Sensus fidei, also called sensus fidelium is, according to the Catechism of the Catholic Church, "the supernatural appreciation of faith on the part of the whole people, when, from the bishops to the last of the faithful, they manifest a universal consent in matters of faith and morals." Quoting the document Lumen gentium of the Second Vatican Council, the Catechism adds: "By this appreciation of the faith, aroused and sustained by the Spirit of truth, the People of God, guided by the sacred teaching authority,... receives... the faith, once for all delivered to the saints. ...The People unfailingly adheres to this faith, penetrates it more deeply with right judgment, and applies it more fully in daily life." The foundation of this can be found in Jesus' saying in Mt 16:18 that "the gates of Hell will not prevail against it," where "it" refers to the "Church", that is, the Lord's people that carries forward the living tradition of essential beliefs throughout history, with the Bishops overseeing that this tradition does not pursue the way of error.
Mariological papal documents have been a major force that has shaped Roman Catholic Mariology over the centuries. Mariology is developed by theologians on the basis not only of Scripture and Tradition but also of the sensus fidei of the faithful as a whole, "from the bishops to the last of the faithful", and papal documents have recorded those developments, defining Marian dogmas, spreading doctrines and encouraging devotions within the Catholic Church.
The 1983 Code of Canon Law, also called the Johanno-Pauline Code, is the "fundamental body of ecclesiastical laws for the Latin Church". It is the second and current comprehensive codification of canonical legislation for the Latin Church sui iuris of the Catholic Church. It was promulgated on 25 January 1983 by John Paul II and took legal effect on the First Sunday of Advent 1983. It replaced the 1917 Code of Canon Law which had been promulgated by Benedict XV on 27 May 1917.
Pope Paul VI's reform of the Roman Curia was accomplished through a series of decrees beginning in 1964, principally through the apostolic constitution Regimini Ecclesiae universae issued on 15 August 1967.
The deposit of faith is the body of revealed truth in the scriptures and sacred tradition proposed by the Roman Catholic Church for the belief of the faithful. The phrase has a similar use in the US Episcopal Church.
In the Catholic Church, the Synod of Bishops, considered as an advisory body for the pope, is one of the ways in which the bishops render cooperative assistance to him in exercising his office. It is described in the 1983 Code of Canon Law as "a group of bishops who have been chosen from different regions of the world and meet at fixed times to foster closer unity between the Roman Pontiff and bishops, to assist the Roman Pontiff with their counsel in the preservation and growth of faith and morals and in the observance and strengthening of ecclesiastical discipline, and to consider questions pertaining to the activity of the Church in the world."

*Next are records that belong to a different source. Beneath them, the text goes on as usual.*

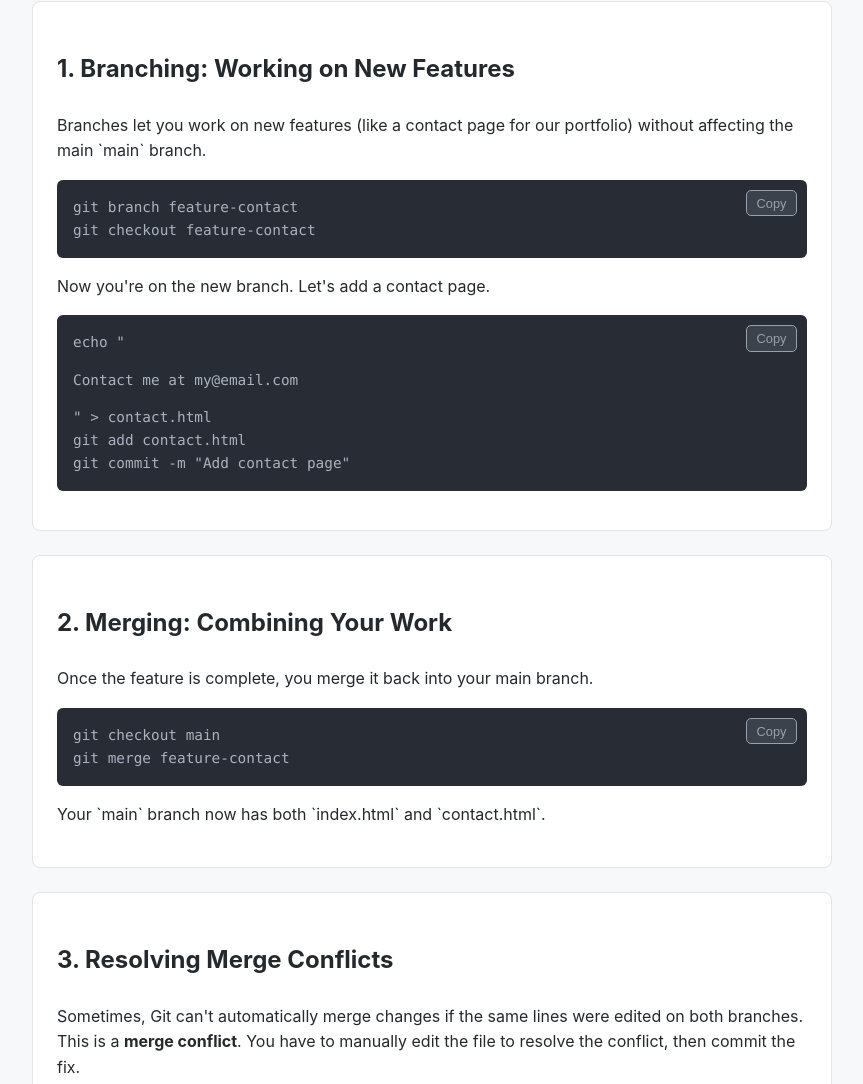
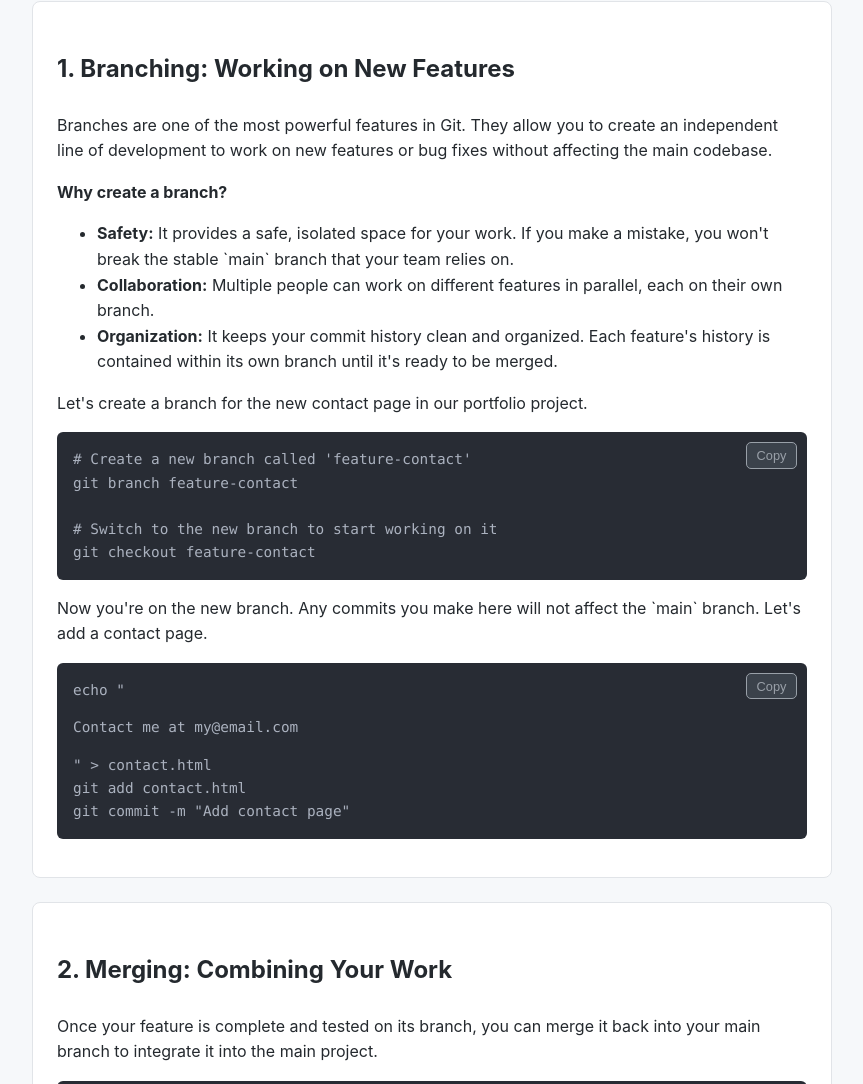
Before and after one commit to codestaker/git-github-learning-roadmap, a plain HTML site: page index.html in a window 1280 px wide. Shown: the part 4166-5250 px from the top of the page, without its empty margins (276-1139 px from the left). Drawn offline with Linux system fonts and the light colour scheme.

Commit message:
Docs: Expand on branching and merging concepts

```diff
--- a/index.html
+++ b/index.html
@@ -126,10 +126,20 @@ git commit -m "Add .gitignore to exclude files"</code></pre>
 
                 <article>
                     <h3>1. Branching: Working on New Features</h3>
-                    <p>Branches let you work on new features (like a contact page for our portfolio) without affecting the main `main` branch.</p>
-                    <pre><code>git branch feature-contact
+                    <p>Branches are one of the most powerful features in Git. They allow you to create an independent line of development to work on new features or bug fixes without affecting the main codebase.</p>
+                    <p><strong>Why create a branch?</strong></p>
+                    <ul>
+                        <li><strong>Safety:</strong> It provides a safe, isolated space for your work. If you make a mistake, you won't break the stable `main` branch that your team relies on.</li>
+                        <li><strong>Collaboration:</strong> Multiple people can work on different features in parallel, each on their own branch.</li>
+                        <li><strong>Organization:</strong> It keeps your commit history clean and organized. Each feature's history is contained within its own branch until it's ready to be merged.</li>
+                    </ul>
+                    <p>Let's create a branch for the new contact page in our portfolio project.</p>
+                    <pre><code># Create a new branch called 'feature-contact'
+git branch feature-contact
+
+# Switch to the new branch to start working on it
 git checkout feature-contact</code></pre>
-                    <p>Now you're on the new branch. Let's add a contact page.</p>
+                    <p>Now you're on the new branch. Any commits you make here will not affect the `main` branch. Let's add a contact page.</p>
                     <pre><code>echo "<p>Contact me at my@email.com</p>" > contact.html
 git add contact.html
 git commit -m "Add contact page"</code></pre>
@@ -137,10 +147,15 @@ git commit -m "Add contact page"</code></pre>
 
                 <article>
                     <h3>2. Merging: Combining Your Work</h3>
-                    <p>Once the feature is complete, you merge it back into your main branch.</p>
-                    <pre><code>git checkout main
+                    <p>Once your feature is complete and tested on its branch, you can merge it back into your main branch to integrate it into the main project.</p>
+                    <pre><code># First, switch back to the branch you want to merge INTO
+git checkout main
+
+# Now, merge the feature branch INTO main
 git merge feature-contact</code></pre>
-                    <p>Your `main` branch now has both `index.html` and `contact.html`.</p>
+                    <p>Your `main` branch now contains all the work from the `feature-contact` branch, including the new `contact.html` file. It's now safe to delete the feature branch if you no longer need it.</p>
+                    <pre><code># Delete the local feature branch
+git branch -d feature-contact</code></pre>
                 </article>
 
                 <article>
```
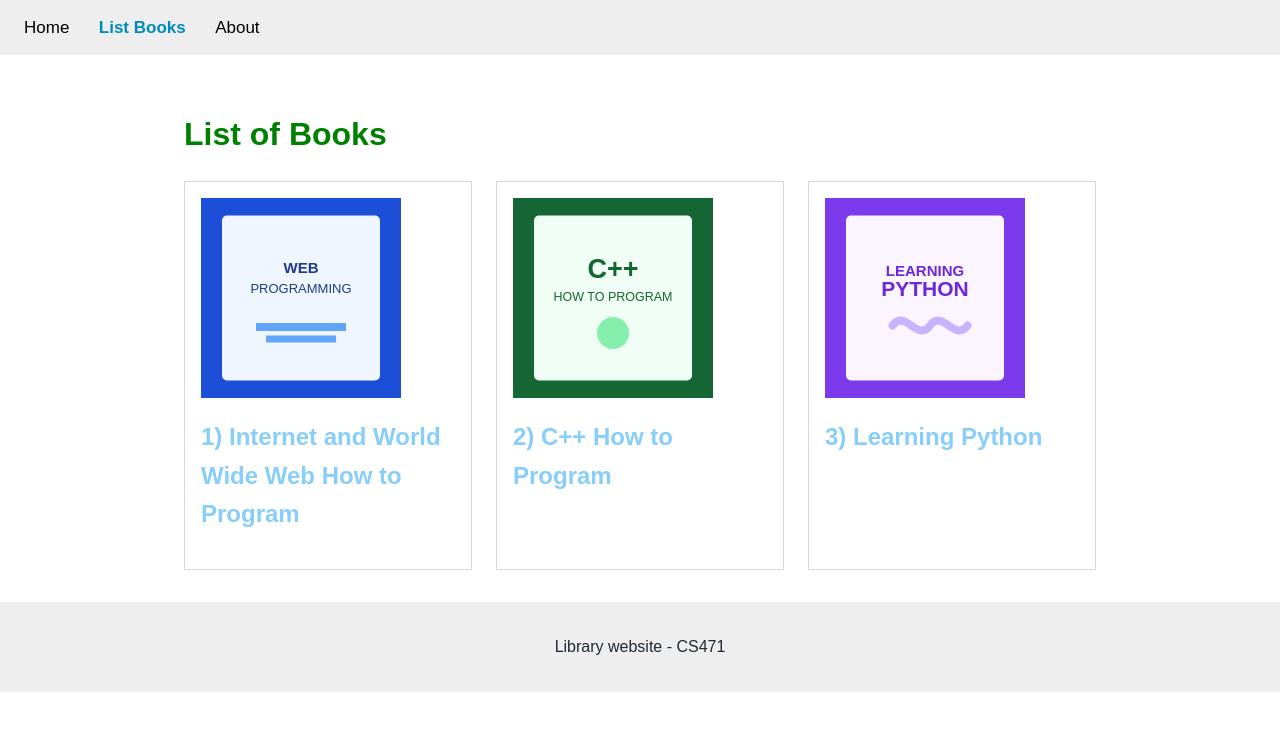
After one commit to RAND-Mohammad/Web-Technologies, a Django app: page /books/list_books/ in a window 1280 px wide. The commit adds this page. Shown: the top 731 px of the page. Run offline with Django 5.2, Linux system fonts and the light colour scheme.

Commit message:
Complete Lab 4 templates and static files

```diff
--- a/Lab2/apps/bookmodule/urls.py
+++ b/Lab2/apps/bookmodule/urls.py
@@ -4,7 +4,10 @@ from . import views
 
 
 urlpatterns = [
-    path('', views.index, name='index'),
+    path('', views.index, name='books.index'),
+    path('list_books/', views.list_books, name='books.list_books'),
+    path('aboutus/', views.aboutus, name='books.aboutus'),
     path('index2/<int:val1>/', views.index2, name='index2'),
+    path('<int:bookId>/', views.viewbook, name='books.view_one_book'),
     path('<int:bookId>', views.viewbook, name='viewbook'),
 ]
--- a/Lab2/apps/bookmodule/views.py
+++ b/Lab2/apps/bookmodule/views.py
@@ -2,9 +2,8 @@ from django.shortcuts import render
 
 
 def index(request):
-    """Render the book module welcome page."""
-    name = request.GET.get("name") or "world"
-    return render(request, "bookmodule/index.html", {"name": name})
+    """Render the library home page."""
+    return render(request, "bookmodule/index.html")
 
 
 def index2(request, val1=0):
@@ -17,13 +16,39 @@ def viewbook(request, bookId):
     books = {
         123: {
             "id": 123,
-            "title": "Continuous Delivery",
-            "author": "J. Humble and D. Farley",
+            "title": "Internet and World Wide Web How to Program",
+            "author": "P. Deitel and H. Deitel",
+            "image": "book1.svg",
+            "description": "A clear introduction to Internet and web programming for introductory and intermediate courses.",
         },
         456: {
             "id": 456,
-            "title": "Secrets of Reverse Engineering",
-            "author": "E. Eilam",
+            "title": "C++ How to Program",
+            "author": "P. Deitel and H. Deitel",
+            "image": "book2.svg",
+            "description": "A practical guide to modern C++ programming and object-oriented design.",
+        },
+        789: {
+            "id": 789,
+            "title": "Learning Python",
+            "author": "Mark Lutz",
+            "image": "book3.svg",
+            "description": "A beginner-friendly reference for learning the Python programming language.",
         },
     }
-    return render(request, "bookmodule/show.html", {"book": books.get(bookId)})
+    return render(request, "bookmodule/one_book.html", {"book": books.get(bookId)})
+
+
+def list_books(request):
+    """Render the library catalogue."""
+    books = [
+        {"id": 123, "title": "Internet and World Wide Web How to Program", "image": "book1.svg"},
+        {"id": 456, "title": "C++ How to Program", "image": "book2.svg"},
+        {"id": 789, "title": "Learning Python", "image": "book3.svg"},
+    ]
+    return render(request, "bookmodule/list_books.html", {"books": books})
+
+
+def aboutus(request):
+    """Render the library about page."""
+    return render(request, "bookmodule/aboutus.html")
--- /dev/null
+++ b/Lab2/apps/static/styles.css
@@ -0,0 +1,30 @@
+* { box-sizing: border-box; }
+
+body {
+  margin: 0;
+  color: #1f2933;
+  font-family: Arial, Helvetica, sans-serif;
+  line-height: 1.6;
+}
+
+.topnav {
+  width: 100%;
+  padding: 14px 24px;
+  background-color: #eeeeee;
+}
+
+.topnav a {
+  margin-right: 25px;
+  color: #000000;
+  font-size: 17px;
+  text-align: center;
+  text-decoration: none;
+}
+
+.topnav a.active { color: #008cba; font-weight: bold; }
+.page-content { max-width: 960px; margin: 0 auto; padding: 32px 24px; }
+.book-grid { display: grid; grid-template-columns: repeat(auto-fit, minmax(220px, 1fr)); gap: 24px; }
+.book-card { padding: 16px; border: 1px solid #d9d9d9; }
+.book-card a { color: inherit; text-decoration: none; }
+.book-card img { display: block; max-width: 100%; height: auto; margin-bottom: 12px; }
+footer { padding: 16px 24px; background: #eeeeee; text-align: center; }
--- /dev/null
+++ b/Lab2/apps/templates/bookmodule/list_books.html
@@ -0,0 +1,26 @@
+{% extends "layouts/base.html" %}
+{% load static %}
+
+{% block title %}List of Books{% endblock title %}
+
+{% block stylesheets %}
+<style>
+  h1 { color: green; }
+  h2 { color: lightskyblue; }
+  .book-card p { font-family: Verdana, sans-serif; font-size: 18px; }
+</style>
+{% endblock stylesheets %}
+
+{% block content %}
+  <h1>List of Books</h1>
+  <section class="book-grid">
+    {% for book in books %}
+      <article class="book-card">
+        <a href="{% url 'books.view_one_book' book.id %}">
+          <img src="{% static book.image %}" alt="Cover for {{ book.title }}" width="200" height="200">
+          <h2>{{ forloop.counter }}) {{ book.title }}</h2>
+        </a>
+      </article>
+    {% endfor %}
+  </section>
+{% endblock content %}
--- /dev/null
+++ b/Lab2/apps/templates/includes/footer.html
@@ -0,0 +1,3 @@
+<footer>
+  <p>Library website - CS471</p>
+</footer>
--- /dev/null
+++ b/Lab2/apps/templates/includes/header.html
@@ -0,0 +1,7 @@
+{% with request.resolver_match.url_name as url_name %}
+<nav class="topnav" aria-label="Main navigation">
+  <a class="{% if url_name == 'books.index' %}active{% endif %}" href="{% url 'books.index' %}">Home</a>
+  <a class="{% if url_name == 'books.list_books' %}active{% endif %}" href="{% url 'books.list_books' %}">List Books</a>
+  <a class="{% if url_name == 'books.aboutus' %}active{% endif %}" href="{% url 'books.aboutus' %}">About</a>
+</nav>
+{% endwith %}
--- /dev/null
+++ b/Lab2/apps/templates/layouts/base.html
@@ -0,0 +1,22 @@
+<!doctype html>
+{% load static %}
+<html lang="en">
+<head>
+  <meta charset="utf-8">
+  <meta name="keywords" content="Books, recent, learning, library">
+  <meta name="description" content="Books website">
+  <meta name="author" content="Library team">
+  <meta name="viewport" content="width=device-width, initial-scale=1">
+  <title>{% block title %}{% endblock title %}</title>
+  <link rel="icon" href="{% static 'qu-icon.svg' %}">
+  <link rel="stylesheet" href="{% static 'styles.css' %}">
+  {% block stylesheets %}{% endblock stylesheets %}
+</head>
+<body>
+  {% include "includes/header.html" %}
+  <main class="page-content">
+    {% block content %}{% endblock content %}
+  </main>
+  {% include "includes/footer.html" %}
+</body>
+</html>
--- a/Lab2/libraryproject/settings.py
+++ b/Lab2/libraryproject/settings.py
@@ -120,6 +120,7 @@ USE_TZ = True
 # https://docs.djangoproject.com/en/6.1/howto/static-files/
 
 STATIC_URL = 'static/'
+STATICFILES_DIRS = [os.path.join(BASE_DIR, 'apps', 'static')]
 
 
 # Email
```
Also changed, not shown: Lab2/apps/templates/bookmodule/aboutus.html (added, +9 -0 lines), Lab2/apps/templates/bookmodule/index.html (+12 -10 lines), Lab2/apps/templates/bookmodule/one_book.html (added, +17 -0 lines), Lab2/apps/templates/bookmodule/show.html (+1 -15 lines), Lab2/apps/static/book1.svg (added), Lab2/apps/static/book2.svg (added), Lab2/apps/static/book3.svg (added), Lab2/apps/static/qu-icon.svg (added).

Catholic ecclesiology is the theological study of the Catholic Church, its nature and organization, as described in revelation or in philosophy. Such study shows a progressive development over time. Here the focus is on the time leading into and since the Second Vatican Council (1962–1965).
Christus vivit is a post-synodal apostolic exhortation of Pope Francis, written in response to the Fifteenth Ordinary General Assembly of the Synod of Bishops, on young people, faith and vocational discernment, held from 3 to 28 October 2018.
Going back to the early years, the first 'big' text I worked on was the social encyclical Centesimus annus. And then the Ut unum sint on ecumenicalism, the moral encyclical Veritatis splendor, and the Fides et ratio… also the Catechism of the Catholic Church